→ **The task**: Using the data below, copy out all lines with the word "textStyle".

^^^^^^^^^^^^^^^^

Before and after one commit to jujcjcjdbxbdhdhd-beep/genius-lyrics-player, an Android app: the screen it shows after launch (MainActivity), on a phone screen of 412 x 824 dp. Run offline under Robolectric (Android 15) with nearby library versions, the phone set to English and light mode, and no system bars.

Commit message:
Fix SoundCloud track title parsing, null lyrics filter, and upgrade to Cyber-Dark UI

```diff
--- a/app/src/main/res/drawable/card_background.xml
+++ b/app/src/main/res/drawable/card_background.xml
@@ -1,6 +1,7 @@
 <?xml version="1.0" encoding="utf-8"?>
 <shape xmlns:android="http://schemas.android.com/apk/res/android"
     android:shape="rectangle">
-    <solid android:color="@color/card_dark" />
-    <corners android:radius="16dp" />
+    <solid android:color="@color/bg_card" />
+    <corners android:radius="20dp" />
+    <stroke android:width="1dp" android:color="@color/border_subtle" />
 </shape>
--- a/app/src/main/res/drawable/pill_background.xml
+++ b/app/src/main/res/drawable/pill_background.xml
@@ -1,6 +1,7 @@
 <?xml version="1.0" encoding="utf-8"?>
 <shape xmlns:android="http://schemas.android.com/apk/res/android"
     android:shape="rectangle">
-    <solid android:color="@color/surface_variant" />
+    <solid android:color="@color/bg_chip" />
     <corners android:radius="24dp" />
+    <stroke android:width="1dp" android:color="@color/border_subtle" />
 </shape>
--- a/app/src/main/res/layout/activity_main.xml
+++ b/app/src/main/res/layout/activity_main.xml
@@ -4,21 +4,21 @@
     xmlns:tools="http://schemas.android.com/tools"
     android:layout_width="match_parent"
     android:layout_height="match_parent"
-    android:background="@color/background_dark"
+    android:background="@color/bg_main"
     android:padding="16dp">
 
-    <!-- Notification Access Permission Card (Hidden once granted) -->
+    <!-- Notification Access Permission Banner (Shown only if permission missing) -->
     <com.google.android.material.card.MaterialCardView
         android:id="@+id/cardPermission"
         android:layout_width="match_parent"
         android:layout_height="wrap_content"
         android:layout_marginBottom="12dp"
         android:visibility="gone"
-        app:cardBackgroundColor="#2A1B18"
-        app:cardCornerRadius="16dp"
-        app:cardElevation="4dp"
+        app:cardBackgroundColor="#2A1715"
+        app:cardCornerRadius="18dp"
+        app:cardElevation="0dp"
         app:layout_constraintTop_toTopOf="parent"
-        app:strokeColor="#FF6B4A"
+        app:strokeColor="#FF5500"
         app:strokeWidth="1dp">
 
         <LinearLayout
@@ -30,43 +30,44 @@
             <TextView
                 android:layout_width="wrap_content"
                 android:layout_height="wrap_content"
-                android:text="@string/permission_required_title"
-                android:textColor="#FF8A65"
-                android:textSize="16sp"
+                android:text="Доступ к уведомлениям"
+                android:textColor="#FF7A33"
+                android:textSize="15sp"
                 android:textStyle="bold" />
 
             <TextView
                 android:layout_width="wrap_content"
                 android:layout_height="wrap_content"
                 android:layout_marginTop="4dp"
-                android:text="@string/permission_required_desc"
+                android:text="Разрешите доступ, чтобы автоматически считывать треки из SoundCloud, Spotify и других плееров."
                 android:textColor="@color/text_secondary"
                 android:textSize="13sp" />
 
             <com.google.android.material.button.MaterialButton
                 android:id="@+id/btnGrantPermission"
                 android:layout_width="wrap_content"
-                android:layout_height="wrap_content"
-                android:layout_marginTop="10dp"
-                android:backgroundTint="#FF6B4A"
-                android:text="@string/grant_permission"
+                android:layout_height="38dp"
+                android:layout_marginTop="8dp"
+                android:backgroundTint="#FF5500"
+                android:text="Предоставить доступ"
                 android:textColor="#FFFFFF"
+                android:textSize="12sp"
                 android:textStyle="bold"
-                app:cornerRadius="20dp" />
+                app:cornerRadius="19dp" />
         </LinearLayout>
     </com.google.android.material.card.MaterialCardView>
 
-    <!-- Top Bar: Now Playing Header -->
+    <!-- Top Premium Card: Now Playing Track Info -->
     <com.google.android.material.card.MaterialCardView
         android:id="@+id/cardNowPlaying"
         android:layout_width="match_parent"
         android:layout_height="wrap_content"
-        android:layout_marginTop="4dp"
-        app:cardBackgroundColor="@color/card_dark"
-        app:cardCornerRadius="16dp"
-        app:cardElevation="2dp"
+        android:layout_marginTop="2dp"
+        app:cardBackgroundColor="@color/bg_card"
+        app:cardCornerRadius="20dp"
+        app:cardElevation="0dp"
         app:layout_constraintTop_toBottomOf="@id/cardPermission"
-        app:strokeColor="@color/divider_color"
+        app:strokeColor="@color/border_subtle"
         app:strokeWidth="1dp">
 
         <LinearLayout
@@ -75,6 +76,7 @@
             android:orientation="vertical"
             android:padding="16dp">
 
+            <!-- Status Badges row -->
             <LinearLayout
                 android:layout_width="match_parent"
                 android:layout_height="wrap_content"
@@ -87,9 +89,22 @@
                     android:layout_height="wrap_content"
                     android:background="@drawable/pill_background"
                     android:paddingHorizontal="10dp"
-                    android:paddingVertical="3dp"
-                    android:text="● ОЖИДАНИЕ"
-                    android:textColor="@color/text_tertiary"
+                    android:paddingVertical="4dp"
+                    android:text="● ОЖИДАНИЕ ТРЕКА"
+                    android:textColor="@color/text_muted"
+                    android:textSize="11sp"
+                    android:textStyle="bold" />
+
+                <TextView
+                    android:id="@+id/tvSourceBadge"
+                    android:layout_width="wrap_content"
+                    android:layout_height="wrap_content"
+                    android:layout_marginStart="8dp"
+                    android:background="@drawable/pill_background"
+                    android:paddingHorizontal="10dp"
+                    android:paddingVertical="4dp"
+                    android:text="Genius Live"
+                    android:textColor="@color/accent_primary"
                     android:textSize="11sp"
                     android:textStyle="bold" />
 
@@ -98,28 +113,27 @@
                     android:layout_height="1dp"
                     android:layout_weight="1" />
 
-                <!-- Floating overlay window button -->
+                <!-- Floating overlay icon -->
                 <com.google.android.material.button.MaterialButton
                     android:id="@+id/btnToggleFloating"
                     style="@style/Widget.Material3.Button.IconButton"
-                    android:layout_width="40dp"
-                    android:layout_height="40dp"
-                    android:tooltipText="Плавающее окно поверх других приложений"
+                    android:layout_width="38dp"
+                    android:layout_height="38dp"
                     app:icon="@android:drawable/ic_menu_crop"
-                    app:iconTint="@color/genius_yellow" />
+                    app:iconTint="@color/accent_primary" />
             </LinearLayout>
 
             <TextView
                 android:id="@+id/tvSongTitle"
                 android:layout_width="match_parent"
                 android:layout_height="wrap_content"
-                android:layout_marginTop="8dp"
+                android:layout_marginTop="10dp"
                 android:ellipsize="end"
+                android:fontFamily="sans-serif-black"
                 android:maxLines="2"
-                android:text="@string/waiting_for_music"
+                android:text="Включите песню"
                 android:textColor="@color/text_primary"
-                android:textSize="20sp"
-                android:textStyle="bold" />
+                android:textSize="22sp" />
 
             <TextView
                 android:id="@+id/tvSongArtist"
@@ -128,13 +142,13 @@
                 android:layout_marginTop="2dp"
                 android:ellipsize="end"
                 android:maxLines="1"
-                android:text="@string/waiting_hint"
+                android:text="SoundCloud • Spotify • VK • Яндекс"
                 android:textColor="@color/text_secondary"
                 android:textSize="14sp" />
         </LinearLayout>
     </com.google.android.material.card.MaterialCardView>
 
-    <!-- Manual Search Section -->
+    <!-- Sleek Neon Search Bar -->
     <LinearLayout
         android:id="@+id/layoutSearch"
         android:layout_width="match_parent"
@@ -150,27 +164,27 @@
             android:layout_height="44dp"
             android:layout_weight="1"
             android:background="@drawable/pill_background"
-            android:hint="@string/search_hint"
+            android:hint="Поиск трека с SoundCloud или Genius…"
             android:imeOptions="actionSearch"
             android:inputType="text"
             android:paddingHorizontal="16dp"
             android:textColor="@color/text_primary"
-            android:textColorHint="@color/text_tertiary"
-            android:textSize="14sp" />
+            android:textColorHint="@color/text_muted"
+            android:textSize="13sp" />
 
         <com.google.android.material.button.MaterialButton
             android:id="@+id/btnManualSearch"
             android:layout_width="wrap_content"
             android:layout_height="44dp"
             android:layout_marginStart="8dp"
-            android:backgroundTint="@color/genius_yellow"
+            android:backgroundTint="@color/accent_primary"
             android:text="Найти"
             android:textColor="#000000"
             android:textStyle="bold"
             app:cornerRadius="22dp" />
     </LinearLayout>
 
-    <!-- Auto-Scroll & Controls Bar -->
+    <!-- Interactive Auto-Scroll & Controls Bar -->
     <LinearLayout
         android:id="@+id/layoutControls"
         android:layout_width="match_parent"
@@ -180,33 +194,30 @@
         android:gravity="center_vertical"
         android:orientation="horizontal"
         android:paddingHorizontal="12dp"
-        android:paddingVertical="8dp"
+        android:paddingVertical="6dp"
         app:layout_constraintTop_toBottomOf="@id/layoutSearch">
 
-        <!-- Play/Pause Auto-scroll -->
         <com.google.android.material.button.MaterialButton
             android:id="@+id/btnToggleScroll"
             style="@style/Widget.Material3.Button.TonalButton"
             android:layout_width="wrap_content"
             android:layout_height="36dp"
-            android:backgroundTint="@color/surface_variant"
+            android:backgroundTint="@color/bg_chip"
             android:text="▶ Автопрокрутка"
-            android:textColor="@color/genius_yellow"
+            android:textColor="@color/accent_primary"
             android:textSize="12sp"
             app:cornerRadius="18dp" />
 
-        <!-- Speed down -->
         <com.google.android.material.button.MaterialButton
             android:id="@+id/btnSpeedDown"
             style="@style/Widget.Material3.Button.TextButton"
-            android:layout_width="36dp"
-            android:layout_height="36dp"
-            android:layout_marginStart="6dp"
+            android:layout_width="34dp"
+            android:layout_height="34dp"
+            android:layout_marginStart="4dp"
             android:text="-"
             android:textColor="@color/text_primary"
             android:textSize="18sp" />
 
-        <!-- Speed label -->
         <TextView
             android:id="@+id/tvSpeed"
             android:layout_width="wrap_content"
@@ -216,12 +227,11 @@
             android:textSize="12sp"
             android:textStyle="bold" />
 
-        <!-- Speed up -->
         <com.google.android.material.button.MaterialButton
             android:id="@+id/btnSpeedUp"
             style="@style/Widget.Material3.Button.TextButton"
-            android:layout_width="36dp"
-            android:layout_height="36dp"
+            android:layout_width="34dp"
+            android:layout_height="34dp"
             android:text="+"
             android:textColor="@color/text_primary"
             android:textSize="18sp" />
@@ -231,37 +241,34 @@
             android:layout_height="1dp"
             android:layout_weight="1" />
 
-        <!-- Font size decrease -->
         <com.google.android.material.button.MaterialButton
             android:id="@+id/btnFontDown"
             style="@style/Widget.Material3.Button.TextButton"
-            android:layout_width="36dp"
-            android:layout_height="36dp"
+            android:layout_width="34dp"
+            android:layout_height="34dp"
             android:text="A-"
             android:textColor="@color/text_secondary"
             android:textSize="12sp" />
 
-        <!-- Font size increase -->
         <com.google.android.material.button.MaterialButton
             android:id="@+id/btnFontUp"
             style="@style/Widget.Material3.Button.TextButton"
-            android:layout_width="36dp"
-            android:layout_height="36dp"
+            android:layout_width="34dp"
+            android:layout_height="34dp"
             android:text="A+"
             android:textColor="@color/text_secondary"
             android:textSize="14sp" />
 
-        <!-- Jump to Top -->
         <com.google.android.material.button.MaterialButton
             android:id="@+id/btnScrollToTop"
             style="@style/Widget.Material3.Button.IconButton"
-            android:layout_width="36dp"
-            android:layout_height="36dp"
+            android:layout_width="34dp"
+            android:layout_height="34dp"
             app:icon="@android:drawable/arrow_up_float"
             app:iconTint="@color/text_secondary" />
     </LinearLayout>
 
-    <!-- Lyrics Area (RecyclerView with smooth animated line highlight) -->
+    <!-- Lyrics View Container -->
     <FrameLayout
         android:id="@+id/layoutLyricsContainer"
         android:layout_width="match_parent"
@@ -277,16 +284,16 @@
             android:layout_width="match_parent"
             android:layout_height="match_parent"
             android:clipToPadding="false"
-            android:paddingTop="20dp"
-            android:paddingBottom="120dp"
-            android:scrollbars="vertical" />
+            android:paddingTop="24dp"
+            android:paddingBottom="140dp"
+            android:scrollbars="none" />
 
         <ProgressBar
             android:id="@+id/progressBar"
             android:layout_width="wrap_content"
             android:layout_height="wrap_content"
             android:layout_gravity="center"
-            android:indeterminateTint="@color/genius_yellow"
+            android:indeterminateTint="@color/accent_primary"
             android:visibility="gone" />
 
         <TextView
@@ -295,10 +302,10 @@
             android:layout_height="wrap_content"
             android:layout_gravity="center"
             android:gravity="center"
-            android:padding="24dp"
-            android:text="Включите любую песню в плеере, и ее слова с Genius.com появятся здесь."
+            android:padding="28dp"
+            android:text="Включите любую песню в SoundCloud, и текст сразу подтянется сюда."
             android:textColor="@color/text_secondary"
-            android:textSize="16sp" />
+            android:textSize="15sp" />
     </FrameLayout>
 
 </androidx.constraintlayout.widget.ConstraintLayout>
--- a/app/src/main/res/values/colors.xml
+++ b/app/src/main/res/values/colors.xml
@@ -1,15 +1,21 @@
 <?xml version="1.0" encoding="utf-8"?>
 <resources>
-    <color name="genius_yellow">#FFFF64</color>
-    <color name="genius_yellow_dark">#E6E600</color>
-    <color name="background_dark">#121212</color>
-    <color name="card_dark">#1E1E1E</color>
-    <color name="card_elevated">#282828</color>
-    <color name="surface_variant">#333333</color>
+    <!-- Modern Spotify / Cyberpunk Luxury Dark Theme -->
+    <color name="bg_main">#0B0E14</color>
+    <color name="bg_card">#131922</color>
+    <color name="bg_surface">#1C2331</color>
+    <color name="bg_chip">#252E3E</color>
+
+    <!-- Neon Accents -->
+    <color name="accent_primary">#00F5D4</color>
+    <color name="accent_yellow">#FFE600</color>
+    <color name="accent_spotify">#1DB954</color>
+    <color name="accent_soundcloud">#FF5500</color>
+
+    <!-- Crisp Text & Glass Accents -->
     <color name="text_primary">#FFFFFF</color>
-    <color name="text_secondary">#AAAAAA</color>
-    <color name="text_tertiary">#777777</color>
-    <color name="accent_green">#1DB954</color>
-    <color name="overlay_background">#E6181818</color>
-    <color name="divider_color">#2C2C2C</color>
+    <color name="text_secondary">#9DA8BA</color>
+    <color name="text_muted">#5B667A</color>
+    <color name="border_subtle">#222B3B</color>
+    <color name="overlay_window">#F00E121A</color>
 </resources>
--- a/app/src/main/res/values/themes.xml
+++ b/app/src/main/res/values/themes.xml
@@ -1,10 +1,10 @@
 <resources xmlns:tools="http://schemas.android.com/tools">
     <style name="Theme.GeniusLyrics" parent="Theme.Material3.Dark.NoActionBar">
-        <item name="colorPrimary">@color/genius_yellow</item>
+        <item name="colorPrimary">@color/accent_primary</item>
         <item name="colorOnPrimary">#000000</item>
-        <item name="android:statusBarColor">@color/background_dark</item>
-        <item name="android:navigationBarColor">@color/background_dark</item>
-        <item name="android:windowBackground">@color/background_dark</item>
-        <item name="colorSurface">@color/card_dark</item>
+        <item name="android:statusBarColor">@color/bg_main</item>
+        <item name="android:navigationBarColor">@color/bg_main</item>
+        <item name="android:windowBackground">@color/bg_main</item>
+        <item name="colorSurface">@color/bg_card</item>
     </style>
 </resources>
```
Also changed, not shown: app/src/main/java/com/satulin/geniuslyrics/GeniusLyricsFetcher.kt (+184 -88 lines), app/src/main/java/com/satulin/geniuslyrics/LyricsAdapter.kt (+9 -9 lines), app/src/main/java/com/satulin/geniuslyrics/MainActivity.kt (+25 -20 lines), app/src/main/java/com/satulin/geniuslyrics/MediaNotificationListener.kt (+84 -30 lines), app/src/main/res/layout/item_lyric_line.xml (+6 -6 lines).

^^^^^^^^^^^^^^^^

→ **Solution for this problem**:
                 android:textStyle="bold" />
                 android:textStyle="bold"
+                    android:textStyle="bold" />
                     android:textStyle="bold" />
-                android:textStyle="bold" />
             android:textStyle="bold"
             android:textStyle="bold" />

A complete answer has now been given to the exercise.